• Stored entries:

────────────────────

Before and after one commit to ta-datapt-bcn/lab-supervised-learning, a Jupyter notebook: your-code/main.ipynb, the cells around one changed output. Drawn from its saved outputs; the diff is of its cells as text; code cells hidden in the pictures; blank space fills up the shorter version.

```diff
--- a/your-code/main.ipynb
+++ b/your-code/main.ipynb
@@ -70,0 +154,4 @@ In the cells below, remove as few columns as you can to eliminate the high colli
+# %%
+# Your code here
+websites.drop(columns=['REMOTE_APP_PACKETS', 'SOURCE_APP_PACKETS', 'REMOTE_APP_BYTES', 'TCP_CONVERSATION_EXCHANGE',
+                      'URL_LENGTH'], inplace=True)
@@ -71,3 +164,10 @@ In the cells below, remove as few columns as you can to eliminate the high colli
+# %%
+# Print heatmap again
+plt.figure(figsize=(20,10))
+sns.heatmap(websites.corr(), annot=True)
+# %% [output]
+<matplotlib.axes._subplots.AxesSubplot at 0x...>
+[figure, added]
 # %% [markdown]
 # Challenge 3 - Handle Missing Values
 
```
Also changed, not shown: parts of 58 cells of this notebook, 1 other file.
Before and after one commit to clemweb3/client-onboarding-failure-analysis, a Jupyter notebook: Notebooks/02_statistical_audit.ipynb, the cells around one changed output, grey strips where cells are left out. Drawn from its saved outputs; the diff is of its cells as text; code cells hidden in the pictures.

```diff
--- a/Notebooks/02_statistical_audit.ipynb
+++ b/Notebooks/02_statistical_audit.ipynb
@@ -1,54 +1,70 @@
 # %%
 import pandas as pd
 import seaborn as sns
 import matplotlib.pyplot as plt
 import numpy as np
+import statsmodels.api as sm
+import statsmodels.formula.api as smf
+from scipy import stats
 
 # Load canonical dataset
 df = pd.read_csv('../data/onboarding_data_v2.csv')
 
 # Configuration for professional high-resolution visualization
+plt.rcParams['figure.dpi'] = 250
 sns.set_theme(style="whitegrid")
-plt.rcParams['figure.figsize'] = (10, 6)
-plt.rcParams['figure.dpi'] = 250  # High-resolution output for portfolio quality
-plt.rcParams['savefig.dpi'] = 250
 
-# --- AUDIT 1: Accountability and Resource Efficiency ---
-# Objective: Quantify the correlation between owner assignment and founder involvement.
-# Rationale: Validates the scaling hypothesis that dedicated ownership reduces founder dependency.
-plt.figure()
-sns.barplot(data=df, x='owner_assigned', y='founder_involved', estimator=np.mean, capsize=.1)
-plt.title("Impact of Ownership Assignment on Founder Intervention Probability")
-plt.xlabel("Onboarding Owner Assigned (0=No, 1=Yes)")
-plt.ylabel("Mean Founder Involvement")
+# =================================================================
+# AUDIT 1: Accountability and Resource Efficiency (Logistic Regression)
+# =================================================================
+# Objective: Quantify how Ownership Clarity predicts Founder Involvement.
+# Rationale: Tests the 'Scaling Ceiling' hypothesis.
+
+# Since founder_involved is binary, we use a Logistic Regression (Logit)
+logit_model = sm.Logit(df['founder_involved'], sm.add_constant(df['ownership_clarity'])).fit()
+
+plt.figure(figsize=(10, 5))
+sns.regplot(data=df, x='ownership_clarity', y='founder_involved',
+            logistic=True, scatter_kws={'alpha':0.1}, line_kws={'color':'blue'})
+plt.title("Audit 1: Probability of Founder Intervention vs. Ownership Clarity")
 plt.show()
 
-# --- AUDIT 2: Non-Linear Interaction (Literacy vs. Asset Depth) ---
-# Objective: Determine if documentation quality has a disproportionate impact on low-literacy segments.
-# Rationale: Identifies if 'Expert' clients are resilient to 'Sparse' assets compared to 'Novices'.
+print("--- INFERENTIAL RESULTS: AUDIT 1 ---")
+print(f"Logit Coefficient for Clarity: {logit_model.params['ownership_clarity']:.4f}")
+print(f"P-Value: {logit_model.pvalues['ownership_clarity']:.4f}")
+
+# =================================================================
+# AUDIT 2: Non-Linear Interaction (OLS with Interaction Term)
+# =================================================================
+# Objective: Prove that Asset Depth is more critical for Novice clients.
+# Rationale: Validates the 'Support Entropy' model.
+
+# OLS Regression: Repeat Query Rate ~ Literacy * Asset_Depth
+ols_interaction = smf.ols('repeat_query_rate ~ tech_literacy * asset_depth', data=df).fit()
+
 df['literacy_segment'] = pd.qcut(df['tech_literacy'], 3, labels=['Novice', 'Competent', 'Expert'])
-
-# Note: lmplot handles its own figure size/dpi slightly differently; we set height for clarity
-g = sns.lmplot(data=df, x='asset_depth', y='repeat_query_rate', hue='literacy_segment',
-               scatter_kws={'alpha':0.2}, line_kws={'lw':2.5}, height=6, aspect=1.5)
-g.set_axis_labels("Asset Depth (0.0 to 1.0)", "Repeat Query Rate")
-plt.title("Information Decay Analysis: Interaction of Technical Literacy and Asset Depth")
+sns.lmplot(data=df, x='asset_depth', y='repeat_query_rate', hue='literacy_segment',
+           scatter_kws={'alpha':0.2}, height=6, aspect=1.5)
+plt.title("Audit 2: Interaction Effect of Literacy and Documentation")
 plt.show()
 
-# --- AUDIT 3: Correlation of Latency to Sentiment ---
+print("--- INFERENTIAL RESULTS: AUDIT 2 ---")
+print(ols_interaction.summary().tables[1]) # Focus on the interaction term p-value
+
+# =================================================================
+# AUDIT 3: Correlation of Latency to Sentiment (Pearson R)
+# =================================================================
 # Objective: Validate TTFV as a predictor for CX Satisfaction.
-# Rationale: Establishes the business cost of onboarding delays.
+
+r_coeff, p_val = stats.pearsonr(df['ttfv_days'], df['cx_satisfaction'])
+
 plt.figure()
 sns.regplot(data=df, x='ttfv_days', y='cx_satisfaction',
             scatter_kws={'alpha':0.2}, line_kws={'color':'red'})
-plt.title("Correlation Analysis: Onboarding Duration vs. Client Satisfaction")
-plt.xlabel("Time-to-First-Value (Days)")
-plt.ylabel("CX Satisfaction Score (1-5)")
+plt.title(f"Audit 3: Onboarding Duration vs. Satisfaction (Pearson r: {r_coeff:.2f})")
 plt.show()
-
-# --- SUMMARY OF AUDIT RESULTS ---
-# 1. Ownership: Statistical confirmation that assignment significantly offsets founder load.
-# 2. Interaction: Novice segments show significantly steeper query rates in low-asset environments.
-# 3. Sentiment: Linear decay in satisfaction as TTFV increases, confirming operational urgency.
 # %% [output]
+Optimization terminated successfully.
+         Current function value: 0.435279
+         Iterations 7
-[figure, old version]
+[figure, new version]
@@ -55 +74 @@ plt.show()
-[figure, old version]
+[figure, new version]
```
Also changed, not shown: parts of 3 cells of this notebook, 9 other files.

────────────────────

• Work to complete:
Send back each record exactly, and include them all.

• Output of the task:
Before and after one commit to ta-datapt-bcn/lab-supervised-learning, a Jupyter notebook: your-code/main.ipynb, the cells around one changed output. Drawn from its saved outputs; the diff is of its cells as text; code cells hidden in the pictures; blank space fills up the shorter version.

```diff
--- a/your-code/main.ipynb
+++ b/your-code/main.ipynb
@@ -70,0 +154,4 @@ In the cells below, remove as few columns as you can to eliminate the high colli
+# %%
+# Your code here
+websites.drop(columns=['REMOTE_APP_PACKETS', 'SOURCE_APP_PACKETS', 'REMOTE_APP_BYTES', 'TCP_CONVERSATION_EXCHANGE',
+                      'URL_LENGTH'], inplace=True)
@@ -71,3 +164,10 @@ In the cells below, remove as few columns as you can to eliminate the high colli
+# %%
+# Print heatmap again
+plt.figure(figsize=(20,10))
+sns.heatmap(websites.corr(), annot=True)
+# %% [output]
+<matplotlib.axes._subplots.AxesSubplot at 0x...>
+[figure, added]
 # %% [markdown]
 # Challenge 3 - Handle Missing Values
 
```
Also changed, not shown: parts of 58 cells of this notebook, 1 other file.
Before and after one commit to clemweb3/client-onboarding-failure-analysis, a Jupyter notebook: Notebooks/02_statistical_audit.ipynb, the cells around one changed output, grey strips where cells are left out. Drawn from its saved outputs; the diff is of its cells as text; code cells hidden in the pictures.

```diff
--- a/Notebooks/02_statistical_audit.ipynb
+++ b/Notebooks/02_statistical_audit.ipynb
@@ -1,54 +1,70 @@
 # %%
 import pandas as pd
 import seaborn as sns
 import matplotlib.pyplot as plt
 import numpy as np
+import statsmodels.api as sm
+import statsmodels.formula.api as smf
+from scipy import stats
 
 # Load canonical dataset
 df = pd.read_csv('../data/onboarding_data_v2.csv')
 
 # Configuration for professional high-resolution visualization
+plt.rcParams['figure.dpi'] = 250
 sns.set_theme(style="whitegrid")
-plt.rcParams['figure.figsize'] = (10, 6)
-plt.rcParams['figure.dpi'] = 250  # High-resolution output for portfolio quality
-plt.rcParams['savefig.dpi'] = 250
 
-# --- AUDIT 1: Accountability and Resource Efficiency ---
-# Objective: Quantify the correlation between owner assignment and founder involvement.
-# Rationale: Validates the scaling hypothesis that dedicated ownership reduces founder dependency.
-plt.figure()
-sns.barplot(data=df, x='owner_assigned', y='founder_involved', estimator=np.mean, capsize=.1)
-plt.title("Impact of Ownership Assignment on Founder Intervention Probability")
-plt.xlabel("Onboarding Owner Assigned (0=No, 1=Yes)")
-plt.ylabel("Mean Founder Involvement")
+# =================================================================
+# AUDIT 1: Accountability and Resource Efficiency (Logistic Regression)
+# =================================================================
+# Objective: Quantify how Ownership Clarity predicts Founder Involvement.
+# Rationale: Tests the 'Scaling Ceiling' hypothesis.
+
+# Since founder_involved is binary, we use a Logistic Regression (Logit)
+logit_model = sm.Logit(df['founder_involved'], sm.add_constant(df['ownership_clarity'])).fit()
+
+plt.figure(figsize=(10, 5))
+sns.regplot(data=df, x='ownership_clarity', y='founder_involved',
+            logistic=True, scatter_kws={'alpha':0.1}, line_kws={'color':'blue'})
+plt.title("Audit 1: Probability of Founder Intervention vs. Ownership Clarity")
 plt.show()
 
-# --- AUDIT 2: Non-Linear Interaction (Literacy vs. Asset Depth) ---
-# Objective: Determine if documentation quality has a disproportionate impact on low-literacy segments.
-# Rationale: Identifies if 'Expert' clients are resilient to 'Sparse' assets compared to 'Novices'.
+print("--- INFERENTIAL RESULTS: AUDIT 1 ---")
+print(f"Logit Coefficient for Clarity: {logit_model.params['ownership_clarity']:.4f}")
+print(f"P-Value: {logit_model.pvalues['ownership_clarity']:.4f}")
+
+# =================================================================
+# AUDIT 2: Non-Linear Interaction (OLS with Interaction Term)
+# =================================================================
+# Objective: Prove that Asset Depth is more critical for Novice clients.
+# Rationale: Validates the 'Support Entropy' model.
+
+# OLS Regression: Repeat Query Rate ~ Literacy * Asset_Depth
+ols_interaction = smf.ols('repeat_query_rate ~ tech_literacy * asset_depth', data=df).fit()
+
 df['literacy_segment'] = pd.qcut(df['tech_literacy'], 3, labels=['Novice', 'Competent', 'Expert'])
-
-# Note: lmplot handles its own figure size/dpi slightly differently; we set height for clarity
-g = sns.lmplot(data=df, x='asset_depth', y='repeat_query_rate', hue='literacy_segment',
-               scatter_kws={'alpha':0.2}, line_kws={'lw':2.5}, height=6, aspect=1.5)
-g.set_axis_labels("Asset Depth (0.0 to 1.0)", "Repeat Query Rate")
-plt.title("Information Decay Analysis: Interaction of Technical Literacy and Asset Depth")
+sns.lmplot(data=df, x='asset_depth', y='repeat_query_rate', hue='literacy_segment',
+           scatter_kws={'alpha':0.2}, height=6, aspect=1.5)
+plt.title("Audit 2: Interaction Effect of Literacy and Documentation")
 plt.show()
 
-# --- AUDIT 3: Correlation of Latency to Sentiment ---
+print("--- INFERENTIAL RESULTS: AUDIT 2 ---")
+print(ols_interaction.summary().tables[1]) # Focus on the interaction term p-value
+
+# =================================================================
+# AUDIT 3: Correlation of Latency to Sentiment (Pearson R)
+# =================================================================
 # Objective: Validate TTFV as a predictor for CX Satisfaction.
-# Rationale: Establishes the business cost of onboarding delays.
+
+r_coeff, p_val = stats.pearsonr(df['ttfv_days'], df['cx_satisfaction'])
+
 plt.figure()
 sns.regplot(data=df, x='ttfv_days', y='cx_satisfaction',
             scatter_kws={'alpha':0.2}, line_kws={'color':'red'})
-plt.title("Correlation Analysis: Onboarding Duration vs. Client Satisfaction")
-plt.xlabel("Time-to-First-Value (Days)")
-plt.ylabel("CX Satisfaction Score (1-5)")
+plt.title(f"Audit 3: Onboarding Duration vs. Satisfaction (Pearson r: {r_coeff:.2f})")
 plt.show()
-
-# --- SUMMARY OF AUDIT RESULTS ---
-# 1. Ownership: Statistical confirmation that assignment significantly offsets founder load.
-# 2. Interaction: Novice segments show significantly steeper query rates in low-asset environments.
-# 3. Sentiment: Linear decay in satisfaction as TTFV increases, confirming operational urgency.
 # %% [output]
+Optimization terminated successfully.
+         Current function value: 0.435279
+         Iterations 7
-[figure, old version]
+[figure, new version]
@@ -55 +74 @@ plt.show()
-[figure, old version]
+[figure, new version]
```
Also changed, not shown: parts of 3 cells of this notebook, 9 other files.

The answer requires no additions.